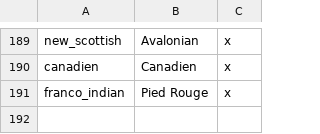
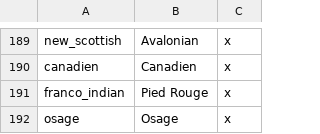
Before and after one commit to Rainbow-Goat/Fall-of-Genghis, a CSV file: Fall of Genghis/localisation/0_cultures.csv, drawn as a sheet; only a part is shown, gaps mark what is left out.

```diff
--- a/Fall of Genghis/localisation/0_cultures.csv
+++ b/Fall of Genghis/localisation/0_cultures.csv
@@ -191 +191,2 @@ canadien;Canadien;x;
 franco_indian;Pied Rouge;x;
+osage;Osage;x;
```
Also changed, not shown: Fall of Genghis/localisation/text.csv, 38 other files.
· · · ·
What you return must match the data above exactly, with no images included.

Before and after one commit to Rainbow-Goat/Fall-of-Genghis, a CSV file: Fall of Genghis/localisation/0_cultures.csv, drawn as a sheet; only a part is shown, gaps mark what is left out.

```diff
--- a/Fall of Genghis/localisation/0_cultures.csv
+++ b/Fall of Genghis/localisation/0_cultures.csv
@@ -191 +191,2 @@ canadien;Canadien;x;
 franco_indian;Pied Rouge;x;
+osage;Osage;x;
```
Also changed, not shown: Fall of Genghis/localisation/text.csv, 38 other files.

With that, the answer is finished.